Gravettian mtDNA haplogroups overwhelmingly U (mainly U2 and U5), with one M.

The Late Gravettian developed into a culture in France and Iberia, that we call the Solutrean. Meanwhile in the south east of Europe, from the Italian peninsula across the the Western Steppe, it diverged into the Epigravettian culture, which overlaps for much of its range with the Mammoth Steppe.

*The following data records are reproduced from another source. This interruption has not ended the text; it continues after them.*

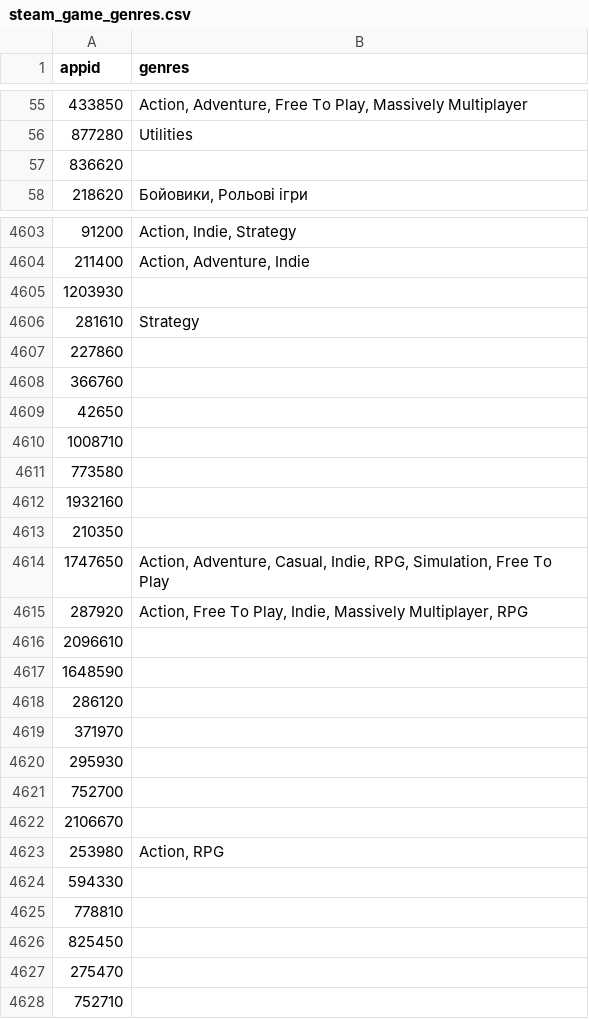
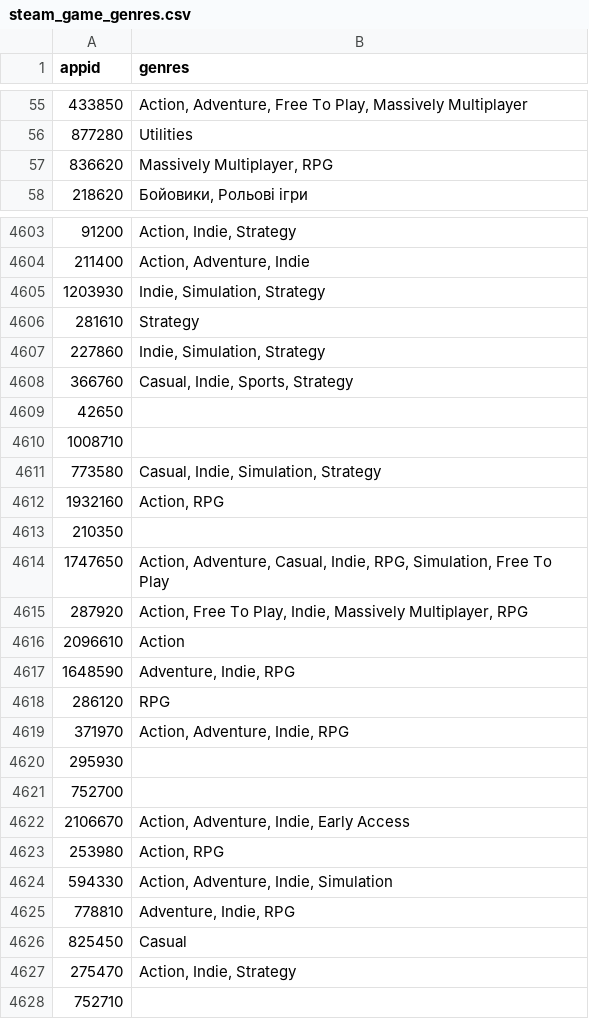
Before and after one commit to PaulUrs99/WebMining_final, a CSV file: steam_game_genres.csv, drawn as a sheet; only a part is shown, gaps mark what is left out; the diff covers the shown part only.

Commit message:
Update steam_game_genres.csv

```diff
--- a/steam_game_genres.csv
+++ b/steam_game_genres.csv
@@ -56,3 +56,3 @@ appid,genres
 877280,Utilities
-836620,
+836620,"Massively Multiplayer, RPG"
 218620,"Бойовики, Рольові ігри"
@@ -4604,10 +4604,10 @@ appid,genres
 211400,"Action, Adventure, Indie"
-1203930,
+1203930,"Indie, Simulation, Strategy"
 281610,Strategy
-227860,
-366760,
+227860,"Indie, Simulation, Strategy"
+366760,"Casual, Indie, Sports, Strategy"
 42650,
 1008710,
-773580,
-1932160,
+773580,"Casual, Indie, Simulation, Strategy"
+1932160,"Action, RPG"
 210350,
@@ -4615,14 +4615,14 @@ appid,genres
 287920,"Action, Free To Play, Indie, Massively Multiplayer, RPG"
-2096610,
-1648590,
-286120,
-371970,
+2096610,Action
+1648590,"Adventure, Indie, RPG"
+286120,RPG
+371970,"Action, Adventure, Indie, RPG"
 295930,
 752700,
-2106670,
+2106670,"Action, Adventure, Indie, Early Access"
 253980,"Action, RPG"
-594330,
-778810,
-825450,
-275470,
+594330,"Action, Adventure, Indie, Simulation"
+778810,"Adventure, Indie, RPG"
+825450,Casual
+275470,"Action, Indie, Strategy"
 752710,
```
Also changed, not shown: 134 edited cells elsewhere in this file.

We identify a genetic ancestry profile in individuals associated with Upper Palaeolithic Gravettian assemblages from western Europe that is distinct from contemporaneous groups related to this archaeological culture in central and southern Europe4, but resembles that of preceding individuals associated with the Aurignacian culture. This ancestry profile survived during the Last Glacial Maximum (25,000 to 19,000 years ago) in human populations from southwestern Europe associated with the Solutrean culture, and with the following Magdalenian culture that re-expanded northeastward after the Last Glacial Maximum. Conversely, we reveal a genetic turnover in southern Europe suggesting a local replacement of human groups around the time of the Last Glacial Maximum, accompanied by a north-to-south dispersal of populations associated with the Epigravettian culture. 
A previously unknown population replacement event that was archaeologically invisible, occurring during the peak of the Ice Age.  This DNA was then passed on via the Solutrean people to the following Magdalenian people. 
Image Source. Triple Burial at the Upper Palaeolithic Site of Dolní Věstonice.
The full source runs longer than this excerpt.